© 2021 WOSU Public Media
Play Live Radio
Next Up:
0:00
0:00
Available On Air Stations
News

Franklin County's New Sheriff Talks Preparation And Priorities

franklin_county_sheriff_dallas_baldwin.jpg
Debbie Holmes
/
Dallas Baldwin

A new Franklin County Sheriff will take over on January 2: Dallas Baldwin, a retired Lieutenant with the Columbus Police Department.

Baldwin replaces Zach Scott, whom he defeated in the Democratic primary. WOSU's Debbie Holmes talks to Baldwin about his preparations for the position and what his priorities will be.

The below is an automated transcript. Please excuse minor typos and errors.

Debbie Holmes: So how are you preparing right now to take over as the sheriff for Franklin County? I understand you've been attending sheriff school for about two weeks.

Dallas Baldwin: I went to new sheriff's school, which is required for all new sheriffs. It's 80 hours of training before you take office, and an additional 40 hours after you take office.

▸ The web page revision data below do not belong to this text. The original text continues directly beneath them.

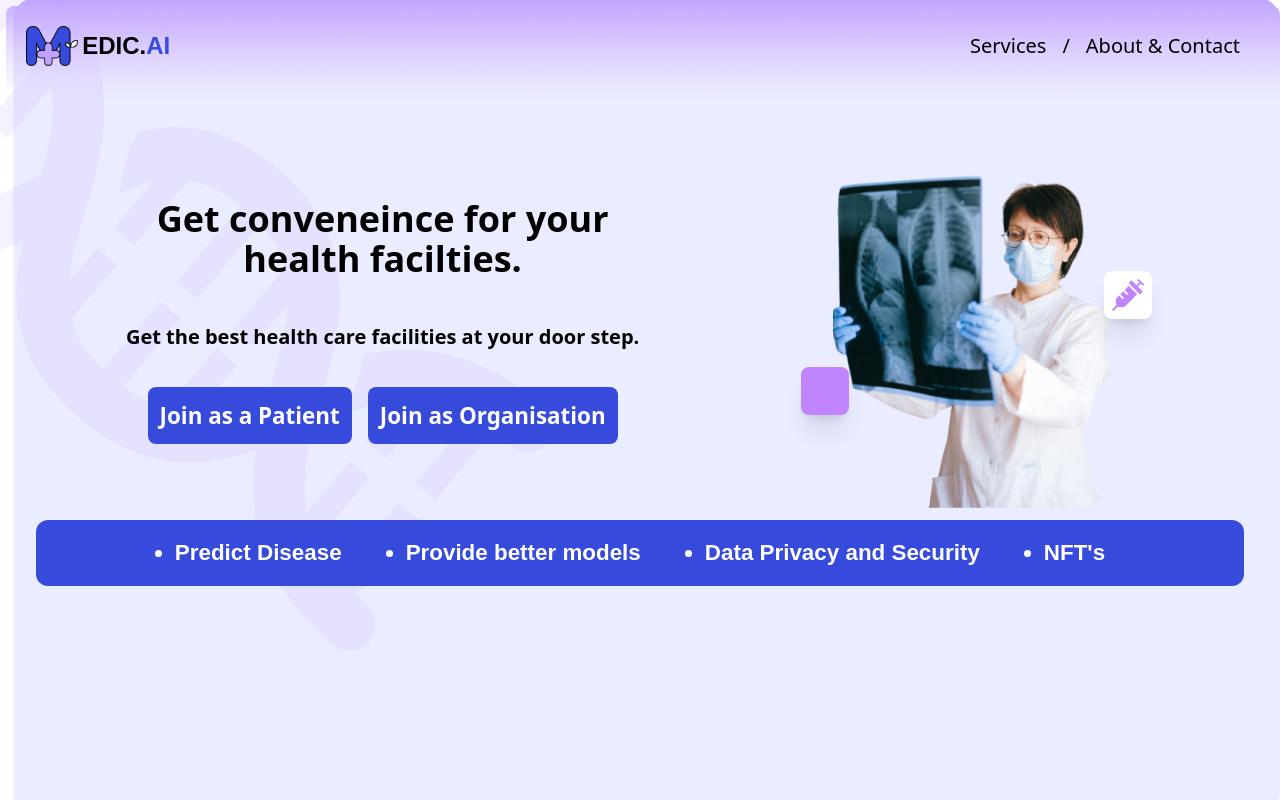
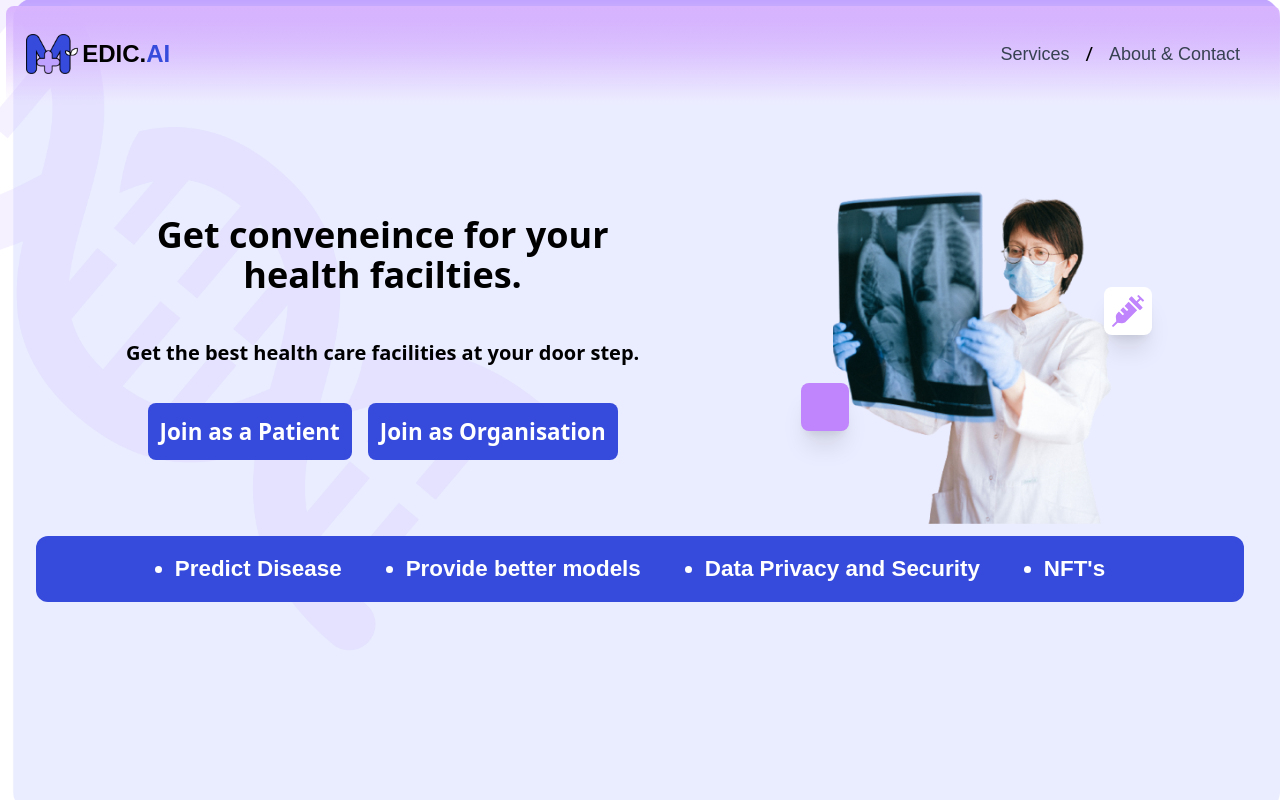
Before and after one commit to anuHait/hack4bengal, a React (Create React App) app in the folder h4b/: page / in a window 1280 px wide. Built offline with nearby package versions, Linux system fonts and the light colour scheme; some icons are missing; what @onflow/fcl would draw is missing.

Commit message:
Navbar done

```diff
--- a/h4b/src/components/Navbar.jsx
+++ b/h4b/src/components/Navbar.jsx
@@ -5,18 +5,17 @@ import { Link } from 'react-router-dom';
 import logo from "../assets/logo.png"
 const Navbar = () => {
   return (
-    <div className=" flex flex-row justify-between items-center bg-cover bg-no-repeat bg-center overflow-hidden  mt-[0.5%] ml-[0.5%]  rounded-t-lg  "style={{ backgroundImage: `url(${grad})` }}>
-    <Link to='/' className='flex justify-center items-center gap-1'>
+    <div className="flex flex-row justify-between items-center bg-cover bg-no-repeat bg-center h-24 mt-[0.5%] ml-[0.5%] overflow-hidden rounded-t-lg bg-gradient-to-b from-purple-300">     <Link to='/' className='flex justify-center items-center gap-1'>
       <img src={logo} alt="logo" className='w-auto p-5 pr-0 h-20'/>
-      <h1 className='font-semibold text-2xl font-poppins'>EDIC.<span className='text-primary'>AI</span></h1>
+      <h1 className='font-bold text-2xl font-poppins'>EDIC.<span className='text-primary'>AI</span></h1>
     </Link>
       <div className=' flex flex-row gap-1  lg:gap-4 mr-5 lg:mr-10'>
       <HashLink to="#service">
-      <p className=' text-lg lg:text-xl'>Services</p>
+      <p className=' text-lg text-gray-700 hover:text-black lg:text-lg font-poppins'>Services</p>
       </HashLink>
         <h2 className=' text-lg lg:text-xl'>/</h2>
         <HashLink to="#aboutus">
-        <a href="/" className=' text-lg lg:text-xl'>About & Contact</a>
+        <a href="/" className=' text-lg text-gray-700 hover:text-black lg:text-lg font-poppins'>About & Contact</a>
         </HashLink>
       </div>
       </div>
```
Also changed, not shown: 1 other file (tests, documents, lock files or other folders).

Debbie Holmes: So what are they teaching you? You served in the Columbus Police Force for 28-and-a-half years.

Dallas Baldwin: Yes. It's a variety. It goes everything from EEO ethics training, to budget, to just management, meeting all of the other current sheriffs. It's a variety of training, very very good.

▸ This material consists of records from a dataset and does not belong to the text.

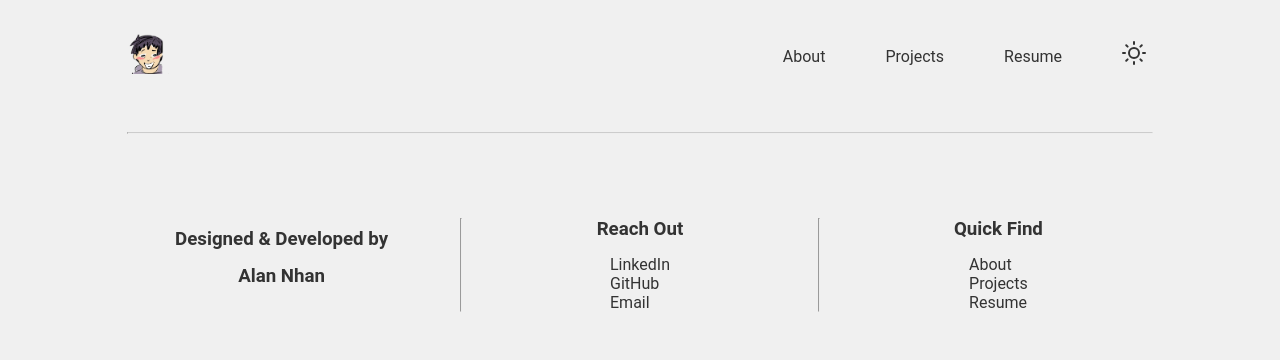
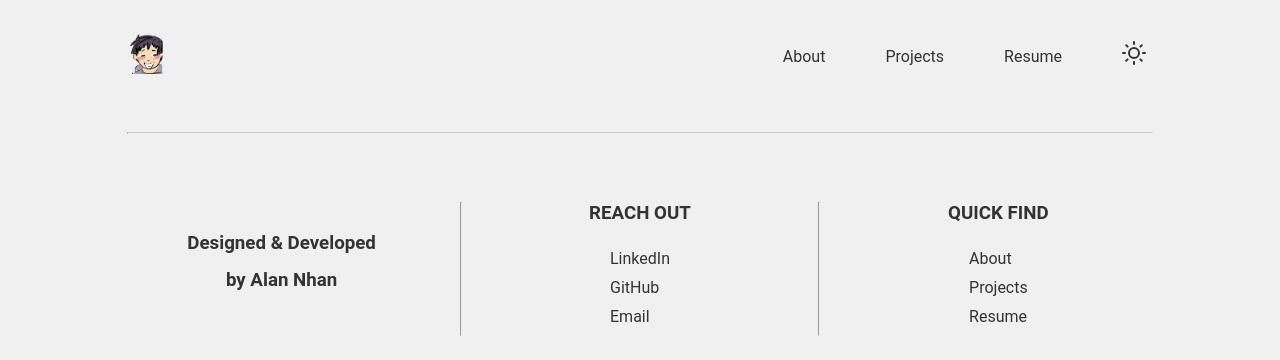
Before and after one commit to nhvn/portfolio, a React (Create React App) app: page /projects in a window 1280 px wide. Shown: the top 360 px of the page. Built offline with nearby package versions, Linux system fonts and the light colour scheme; a web font is replaced by a local one.

Commit message:
Fixed up the footer's listings

```diff
--- a/src/Footer.js
+++ b/src/Footer.js
@@ -6,12 +6,12 @@ function Footer() {
   return (
     <footer>
       <div class="footer-section">
-        <h3>Designed & Developed by</h3>
-        <h3>Alan Nhan</h3>
+        <h3>Designed & Developed</h3>
+        <h3>by Alan Nhan</h3>
       </div>
       <hr /> {/* Add this line */}
       <div class="footer-section">
-        <h3>Reach Out</h3>
+        <h3>REACH OUT</h3>
         <ul>
           <li><a href="https://www.linkedin.com/in/alannhans" target="_blank">LinkedIn</a></li>
           <li><a href="https://github.com/nhvn" target="_blank">GitHub</a></li>
@@ -20,7 +20,7 @@ function Footer() {
       </div>
       <hr /> {/* Add this line */}
       <div class="footer-section">
-        <h3>Quick Find</h3>
+        <h3>QUICK FIND</h3>
         <ul>
             <li><Link to="/about">About</Link></li>
             <li><Link to="/projects">Projects</Link></li>
--- a/src/index.css
+++ b/src/index.css
@@ -180,7 +180,7 @@ section {
 footer {
   display: flex;
   justify-content: space-between;
-  padding: 4em 0;
+  padding: 3em 0;
   width: 80%;
   margin: 0 auto;
 }
@@ -196,10 +196,12 @@ footer {
 }
 .footer-section ul {
   list-style: none;
-  padding: 0;
+  padding: 5px;
+}
+.footer-section ul li {
+  padding: 5px;
 }
 .footer-section ul li a {
-  /* color: black; */
   text-decoration: none;
 }
 .footer-section ul li a:hover {
```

Debbie Holmes: What do you think that you've learned that maybe, you know, you forgot or didn't quite focus on as much before?

Dallas Baldwin: Well, obviously budget is huge. And Columbus, I dealt some with the budget but not at this magnitude. Franklin County sheriff's office has a very large budget, and encompasses much, much more than I had in the police department.

Debbie Holmes: And you will have to be talking with the Franklin County Commissioners about your budget.

Dallas Baldwin: We have already.

Debbie Holmes: Part of what you'd like to do is improve the relationship between yourself, the sheriff, and the Franklin County Commissioners?

Dallas Baldwin: Yes I would. Past several years, it seems like that relationship may have gone downhill or corroded, and I made it a mission of mine to kind of mend that relationship. And I have met with the commissioners numerous times, had many meetings, and I think we're on the right path.

Debbie Holmes: What will be your priorities then, overall?

Dallas Baldwin: Well, number one, we formed a transition team and we looked at the organization. The men and women there have done a tremendous job and it's well organized, but it looked like it needed some change. And the reason for that is to better address issues and concerns in the community. And I really want to focus on community issues.

Debbie Holmes: What are those community issues?

Dallas Baldwin: Well, number one, is probably heroin right now. The opiate issues, that needs a great deal of attention. We're focusing on that through new concepts in the jail, go into more of a direct supervision and behavioral management-type concept.

Also just the number of issues that actually plague any community, I think we need to have a much closer relationship, closer tied to the residents and the township officials, and see what their issues are. They may not be the biggest issues overall, but in that community there are huge and we need to have a closer communications and determine what those are and combat those.

Debbie Holmes: You said new concepts in the jail to address the opiate crisis.

Dallas Baldwin: Well there is a new jail being planned that will open in a couple of years. And currently the jail is the old concept, I call linear, where deputies have to walk around hallways and observe the inmates. Under the new concepts, it's more of an open - for lack of a better term - a campus type or a classroom type setting, and you're always constantly viewing the inmates. So if anything occurs, your personnel would see that immediately. It's much much safer for the inmates and for the deputies.

Debbie Holmes: So the inmates then aren't necessarily in one cell then?

Dallas Baldwin: They're categorized based on their behavior and many many factors. They get classified, and if they're a moderate risk then they're more of an open concept. They spend much more time together. They have a lot of training, a lot of classes they can attend.

Debbie Holmes: Is the county jail running out of space because of the opioid crisis?

Dallas Baldwin: I wouldn't necessarily say because of that alone. People are held there for a number of reasons, a variety of crimes, but they are crowded and they have been crowded for many years, like many many other facilities.

Debbie Holmes: The city of Columbus, this month, it's getting 12 body cameras. They have about 1800 officers, I believe. Is the sheriff's department thinking about getting body cameras for deputies?

Dallas Baldwin: I've had some very minor discussions. There's has not been a large push for that yet. I've talked with several people from Columbus about it. My attitude was to let them work out all the bugs and start the program and see just how it works. There's issues on when you can and cannot have the camera on, respecting people's privacy rights. There's also major issues on storage and public records release.